Rheumatology is the study of rheumatic diseases and conditions. Rheumatologists are internal medicine physicians who treat these illnesses, in particular arthritis.
SAPHO syndrome is a chronic disorder that involves the skin, bone, and joints. SAPHO syndrome is an eponym for the combination of synovitis, acne, pustulosis, hyperostosis, and osteitis. SAPHO syndrome is related to arthritic conditions such as ankylosing spondylitis and reactive arthritis. Treatment is directed toward the individual symptoms that are present, and includes medications such as nonsteroidal anti-inflammatory drugs (NSAIDs), and cortisone medications.
Sarcoidosis, a disease resulting from chronic inflammation, causes small lumps (granulomas) to develop in a great range of body tissues and can appear in almost any body organ. However, sarcoidosis most often starts in the lungs or lymph nodes.
Septic arthritis, or infectious arthritis, is infection of one or more joints by bacteria, viruses, or fungi. Symptoms and signs of septic arthritis include fever, joint pain, chills, swelling, redness, warmth, and stiffness. Treatment involves antibiotics and the drainage of the infected joint.
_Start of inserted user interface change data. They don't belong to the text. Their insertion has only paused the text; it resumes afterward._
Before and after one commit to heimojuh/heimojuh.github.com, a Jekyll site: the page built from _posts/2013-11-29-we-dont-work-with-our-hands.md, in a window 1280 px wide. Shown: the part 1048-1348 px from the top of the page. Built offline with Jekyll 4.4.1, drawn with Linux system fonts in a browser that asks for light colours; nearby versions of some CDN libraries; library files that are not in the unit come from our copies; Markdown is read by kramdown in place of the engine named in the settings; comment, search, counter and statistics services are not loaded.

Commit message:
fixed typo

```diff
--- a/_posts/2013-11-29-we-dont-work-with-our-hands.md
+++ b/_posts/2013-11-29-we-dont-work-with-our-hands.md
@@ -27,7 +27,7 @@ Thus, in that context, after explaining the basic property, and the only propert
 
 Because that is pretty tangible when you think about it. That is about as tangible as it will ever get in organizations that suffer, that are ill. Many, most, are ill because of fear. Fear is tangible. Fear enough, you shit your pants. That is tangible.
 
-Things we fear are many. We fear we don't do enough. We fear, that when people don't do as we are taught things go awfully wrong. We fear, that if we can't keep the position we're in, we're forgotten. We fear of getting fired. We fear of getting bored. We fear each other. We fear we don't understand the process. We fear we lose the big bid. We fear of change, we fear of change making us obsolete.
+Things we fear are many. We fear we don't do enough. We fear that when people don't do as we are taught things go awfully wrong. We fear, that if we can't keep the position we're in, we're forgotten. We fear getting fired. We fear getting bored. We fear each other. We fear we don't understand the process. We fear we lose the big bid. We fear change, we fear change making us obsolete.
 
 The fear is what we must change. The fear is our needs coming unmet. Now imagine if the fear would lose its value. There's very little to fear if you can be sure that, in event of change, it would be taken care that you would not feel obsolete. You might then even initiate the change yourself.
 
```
Ulcerative colitis is a chronic inflammation of the colon. Symptoms include abdominal pain, diarrhea, and rectal bleeding. Ulcerative colitis is closely related to Crohn's disease, and together they are referred to as inflammatory bowel disease. Treatment depends upon the type of ulcerative colitis diagnosed.
What Is Lyme Disease in Humans?
Lyme disease is a bacterial illness, which is spread by ticks when they bite the skin. Initially the disease affects the skin causing a reddish rash associated with flu-like symptoms. It takes weeks to months after the initial redness of the skin for its effects to spread throughout the body. Lyme disease can be treated with antibiotics. Lyme disease can be prevented by using tick avoidance techniques.
Examples of Medications for Joint Warmth
- aspirin (acetylsalicylic acid, Bayer, Ecotrin, and others)
- diclofenac, Voltaren, Cataflam, Voltaren-XR, Cambia
- fenoprofen (Nalfon)
- ibuprofen (Advil, Motrin, Nuprin)
- indomethacin, Indocin, Indocin-SR (Discontinued Brand in U.S.)
- meclofenamate (Meclomen)
- meloxicam (Mobic) Side Effects
- methylprednisolone (Medrol)
- naproxen (Aleve, Anaprox, Naprelan, Naprosyn)
- Nonsteroidal Antiinflammatory Drugs (NSAIDs)
- oxaprozin (Daypro)
- piroxicam, Feldene
- prednisolone (Orapred, Pediapred)
- prednisone (Prednisone Intensol, Rayos) Corticosteroid
- sulindac (Clinoril)
- tolmetin (Tolectin [Discontinued Brand])